> **Provided records**
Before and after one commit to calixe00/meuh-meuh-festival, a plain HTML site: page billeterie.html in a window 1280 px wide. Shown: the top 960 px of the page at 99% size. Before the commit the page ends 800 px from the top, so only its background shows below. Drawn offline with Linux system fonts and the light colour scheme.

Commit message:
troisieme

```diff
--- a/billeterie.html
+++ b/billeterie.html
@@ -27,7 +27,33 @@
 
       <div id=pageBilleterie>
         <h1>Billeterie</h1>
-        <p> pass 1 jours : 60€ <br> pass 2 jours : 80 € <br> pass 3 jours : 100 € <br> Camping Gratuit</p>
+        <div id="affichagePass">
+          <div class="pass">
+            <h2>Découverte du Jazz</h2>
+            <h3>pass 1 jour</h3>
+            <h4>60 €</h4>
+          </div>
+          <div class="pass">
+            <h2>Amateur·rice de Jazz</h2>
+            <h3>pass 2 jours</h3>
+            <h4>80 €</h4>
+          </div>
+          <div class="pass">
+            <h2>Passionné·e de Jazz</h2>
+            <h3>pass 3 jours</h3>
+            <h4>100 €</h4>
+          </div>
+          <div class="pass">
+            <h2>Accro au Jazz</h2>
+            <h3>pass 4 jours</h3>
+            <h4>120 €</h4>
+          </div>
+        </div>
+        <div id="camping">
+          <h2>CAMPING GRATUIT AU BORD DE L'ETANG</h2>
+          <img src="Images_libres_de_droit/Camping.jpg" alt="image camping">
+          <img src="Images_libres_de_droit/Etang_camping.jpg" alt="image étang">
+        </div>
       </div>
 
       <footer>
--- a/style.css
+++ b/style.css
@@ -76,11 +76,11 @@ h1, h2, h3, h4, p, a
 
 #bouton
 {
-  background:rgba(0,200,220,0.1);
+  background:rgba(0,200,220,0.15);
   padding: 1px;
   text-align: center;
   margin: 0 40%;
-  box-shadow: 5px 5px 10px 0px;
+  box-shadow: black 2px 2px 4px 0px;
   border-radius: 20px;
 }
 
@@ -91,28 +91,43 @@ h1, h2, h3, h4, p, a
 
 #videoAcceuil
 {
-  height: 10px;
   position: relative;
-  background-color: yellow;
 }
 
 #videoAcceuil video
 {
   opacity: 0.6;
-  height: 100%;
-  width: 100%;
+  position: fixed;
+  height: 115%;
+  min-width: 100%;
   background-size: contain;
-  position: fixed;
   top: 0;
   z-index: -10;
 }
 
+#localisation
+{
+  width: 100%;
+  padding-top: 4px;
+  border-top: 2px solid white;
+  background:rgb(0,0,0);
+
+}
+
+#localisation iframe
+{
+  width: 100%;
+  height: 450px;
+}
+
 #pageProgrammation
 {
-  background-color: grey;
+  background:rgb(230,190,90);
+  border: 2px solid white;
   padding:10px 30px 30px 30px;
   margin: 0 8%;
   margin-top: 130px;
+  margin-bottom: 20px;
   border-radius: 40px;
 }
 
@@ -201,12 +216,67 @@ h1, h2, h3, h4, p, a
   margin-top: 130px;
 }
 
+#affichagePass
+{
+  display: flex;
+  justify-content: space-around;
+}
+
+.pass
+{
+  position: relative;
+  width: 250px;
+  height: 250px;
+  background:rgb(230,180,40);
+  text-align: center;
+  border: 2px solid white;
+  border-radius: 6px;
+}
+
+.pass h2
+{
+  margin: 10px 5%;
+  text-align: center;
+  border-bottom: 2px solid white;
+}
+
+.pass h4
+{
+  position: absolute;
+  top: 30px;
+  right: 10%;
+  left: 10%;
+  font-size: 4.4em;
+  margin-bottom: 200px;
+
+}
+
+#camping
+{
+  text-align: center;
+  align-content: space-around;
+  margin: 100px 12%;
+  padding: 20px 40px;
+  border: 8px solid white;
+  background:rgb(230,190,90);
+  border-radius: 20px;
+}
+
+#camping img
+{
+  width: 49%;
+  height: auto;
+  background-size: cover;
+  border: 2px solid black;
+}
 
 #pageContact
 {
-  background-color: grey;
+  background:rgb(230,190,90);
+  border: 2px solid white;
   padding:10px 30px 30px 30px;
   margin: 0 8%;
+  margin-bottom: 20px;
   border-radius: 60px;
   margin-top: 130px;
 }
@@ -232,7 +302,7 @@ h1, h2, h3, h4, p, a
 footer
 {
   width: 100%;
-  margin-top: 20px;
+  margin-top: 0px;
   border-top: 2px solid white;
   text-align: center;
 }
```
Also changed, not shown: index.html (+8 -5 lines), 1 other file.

> **Work required**
Scan the records for the string "bottom". Copy each line in which it appears.

> **Answer space**
+  margin-bottom: 20px;
+  border-bottom: 2px solid white;
+  margin-bottom: 200px;
+  margin-bottom: 20px;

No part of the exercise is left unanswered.